*** Opening Given records ***
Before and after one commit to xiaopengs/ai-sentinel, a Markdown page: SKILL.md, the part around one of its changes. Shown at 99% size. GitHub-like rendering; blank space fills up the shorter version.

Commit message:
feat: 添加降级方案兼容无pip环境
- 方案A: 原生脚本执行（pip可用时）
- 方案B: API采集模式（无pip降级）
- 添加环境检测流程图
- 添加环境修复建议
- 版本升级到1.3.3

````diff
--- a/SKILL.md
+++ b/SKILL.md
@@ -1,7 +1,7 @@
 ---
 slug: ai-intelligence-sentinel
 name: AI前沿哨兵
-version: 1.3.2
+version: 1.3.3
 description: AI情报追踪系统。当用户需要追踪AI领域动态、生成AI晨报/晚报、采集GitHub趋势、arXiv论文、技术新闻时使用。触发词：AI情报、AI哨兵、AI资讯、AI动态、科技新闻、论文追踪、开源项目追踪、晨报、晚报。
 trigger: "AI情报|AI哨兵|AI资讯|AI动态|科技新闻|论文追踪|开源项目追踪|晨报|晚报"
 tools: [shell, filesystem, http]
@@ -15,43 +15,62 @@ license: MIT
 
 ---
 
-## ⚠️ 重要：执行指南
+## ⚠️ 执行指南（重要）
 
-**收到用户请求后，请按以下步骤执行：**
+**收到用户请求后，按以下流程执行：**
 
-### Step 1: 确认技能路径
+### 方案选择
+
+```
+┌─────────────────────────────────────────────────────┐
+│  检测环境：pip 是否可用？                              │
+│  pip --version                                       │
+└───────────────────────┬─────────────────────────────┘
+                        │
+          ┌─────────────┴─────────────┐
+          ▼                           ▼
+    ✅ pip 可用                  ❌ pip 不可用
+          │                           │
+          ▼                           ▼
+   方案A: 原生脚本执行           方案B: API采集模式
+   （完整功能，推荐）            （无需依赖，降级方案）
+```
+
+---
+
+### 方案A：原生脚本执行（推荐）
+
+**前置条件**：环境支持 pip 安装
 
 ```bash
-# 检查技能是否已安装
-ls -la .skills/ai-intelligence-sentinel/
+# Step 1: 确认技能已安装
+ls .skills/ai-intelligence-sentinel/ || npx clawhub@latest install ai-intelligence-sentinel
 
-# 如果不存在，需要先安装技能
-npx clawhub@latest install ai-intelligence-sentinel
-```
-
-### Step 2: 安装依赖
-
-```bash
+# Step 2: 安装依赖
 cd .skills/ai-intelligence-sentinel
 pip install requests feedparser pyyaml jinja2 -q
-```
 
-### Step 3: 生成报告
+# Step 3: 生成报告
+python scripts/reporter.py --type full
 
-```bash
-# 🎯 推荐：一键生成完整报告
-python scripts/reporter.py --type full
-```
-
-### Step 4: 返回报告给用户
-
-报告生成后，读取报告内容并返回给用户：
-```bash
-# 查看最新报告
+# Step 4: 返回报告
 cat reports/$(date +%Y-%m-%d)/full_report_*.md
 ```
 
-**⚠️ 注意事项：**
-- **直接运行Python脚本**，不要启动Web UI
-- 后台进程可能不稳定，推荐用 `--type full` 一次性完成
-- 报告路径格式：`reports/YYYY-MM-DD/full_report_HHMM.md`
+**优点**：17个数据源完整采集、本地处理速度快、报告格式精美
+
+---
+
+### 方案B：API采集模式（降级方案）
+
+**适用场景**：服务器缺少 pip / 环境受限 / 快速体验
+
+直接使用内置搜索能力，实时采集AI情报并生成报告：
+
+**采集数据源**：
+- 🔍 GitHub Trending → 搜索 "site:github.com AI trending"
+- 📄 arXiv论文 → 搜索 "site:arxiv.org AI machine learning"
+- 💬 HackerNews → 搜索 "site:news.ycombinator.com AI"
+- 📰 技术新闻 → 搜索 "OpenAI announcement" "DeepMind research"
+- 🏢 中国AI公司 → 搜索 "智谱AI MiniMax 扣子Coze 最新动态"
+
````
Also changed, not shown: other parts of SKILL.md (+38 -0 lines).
*** Closing Given records ***
> [Requirement]
Print the whole listing again, exactly.

> [Solution to the problem]
Before and after one commit to xiaopengs/ai-sentinel, a Markdown page: SKILL.md, the part around one of its changes. Shown at 99% size. GitHub-like rendering; blank space fills up the shorter version.

Commit message:
feat: 添加降级方案兼容无pip环境
- 方案A: 原生脚本执行（pip可用时）
- 方案B: API采集模式（无pip降级）
- 添加环境检测流程图
- 添加环境修复建议
- 版本升级到1.3.3

````diff
--- a/SKILL.md
+++ b/SKILL.md
@@ -1,7 +1,7 @@
 ---
 slug: ai-intelligence-sentinel
 name: AI前沿哨兵
-version: 1.3.2
+version: 1.3.3
 description: AI情报追踪系统。当用户需要追踪AI领域动态、生成AI晨报/晚报、采集GitHub趋势、arXiv论文、技术新闻时使用。触发词：AI情报、AI哨兵、AI资讯、AI动态、科技新闻、论文追踪、开源项目追踪、晨报、晚报。
 trigger: "AI情报|AI哨兵|AI资讯|AI动态|科技新闻|论文追踪|开源项目追踪|晨报|晚报"
 tools: [shell, filesystem, http]
@@ -15,43 +15,62 @@ license: MIT
 
 ---
 
-## ⚠️ 重要：执行指南
+## ⚠️ 执行指南（重要）
 
-**收到用户请求后，请按以下步骤执行：**
+**收到用户请求后，按以下流程执行：**
 
-### Step 1: 确认技能路径
+### 方案选择
+
+```
+┌─────────────────────────────────────────────────────┐
+│  检测环境：pip 是否可用？                              │
+│  pip --version                                       │
+└───────────────────────┬─────────────────────────────┘
+                        │
+          ┌─────────────┴─────────────┐
+          ▼                           ▼
+    ✅ pip 可用                  ❌ pip 不可用
+          │                           │
+          ▼                           ▼
+   方案A: 原生脚本执行           方案B: API采集模式
+   （完整功能，推荐）            （无需依赖，降级方案）
+```
+
+---
+
+### 方案A：原生脚本执行（推荐）
+
+**前置条件**：环境支持 pip 安装
 
 ```bash
-# 检查技能是否已安装
-ls -la .skills/ai-intelligence-sentinel/
+# Step 1: 确认技能已安装
+ls .skills/ai-intelligence-sentinel/ || npx clawhub@latest install ai-intelligence-sentinel
 
-# 如果不存在，需要先安装技能
-npx clawhub@latest install ai-intelligence-sentinel
-```
-
-### Step 2: 安装依赖
-
-```bash
+# Step 2: 安装依赖
 cd .skills/ai-intelligence-sentinel
 pip install requests feedparser pyyaml jinja2 -q
-```
 
-### Step 3: 生成报告
+# Step 3: 生成报告
+python scripts/reporter.py --type full
 
-```bash
-# 🎯 推荐：一键生成完整报告
-python scripts/reporter.py --type full
-```
-
-### Step 4: 返回报告给用户
-
-报告生成后，读取报告内容并返回给用户：
-```bash
-# 查看最新报告
+# Step 4: 返回报告
 cat reports/$(date +%Y-%m-%d)/full_report_*.md
 ```
 
-**⚠️ 注意事项：**
-- **直接运行Python脚本**，不要启动Web UI
-- 后台进程可能不稳定，推荐用 `--type full` 一次性完成
-- 报告路径格式：`reports/YYYY-MM-DD/full_report_HHMM.md`
+**优点**：17个数据源完整采集、本地处理速度快、报告格式精美
+
+---
+
+### 方案B：API采集模式（降级方案）
+
+**适用场景**：服务器缺少 pip / 环境受限 / 快速体验
+
+直接使用内置搜索能力，实时采集AI情报并生成报告：
+
+**采集数据源**：
+- 🔍 GitHub Trending → 搜索 "site:github.com AI trending"
+- 📄 arXiv论文 → 搜索 "site:arxiv.org AI machine learning"
+- 💬 HackerNews → 搜索 "site:news.ycombinator.com AI"
+- 📰 技术新闻 → 搜索 "OpenAI announcement" "DeepMind research"
+- 🏢 中国AI公司 → 搜索 "智谱AI MiniMax 扣子Coze 最新动态"
+
````
Also changed, not shown: other parts of SKILL.md (+38 -0 lines).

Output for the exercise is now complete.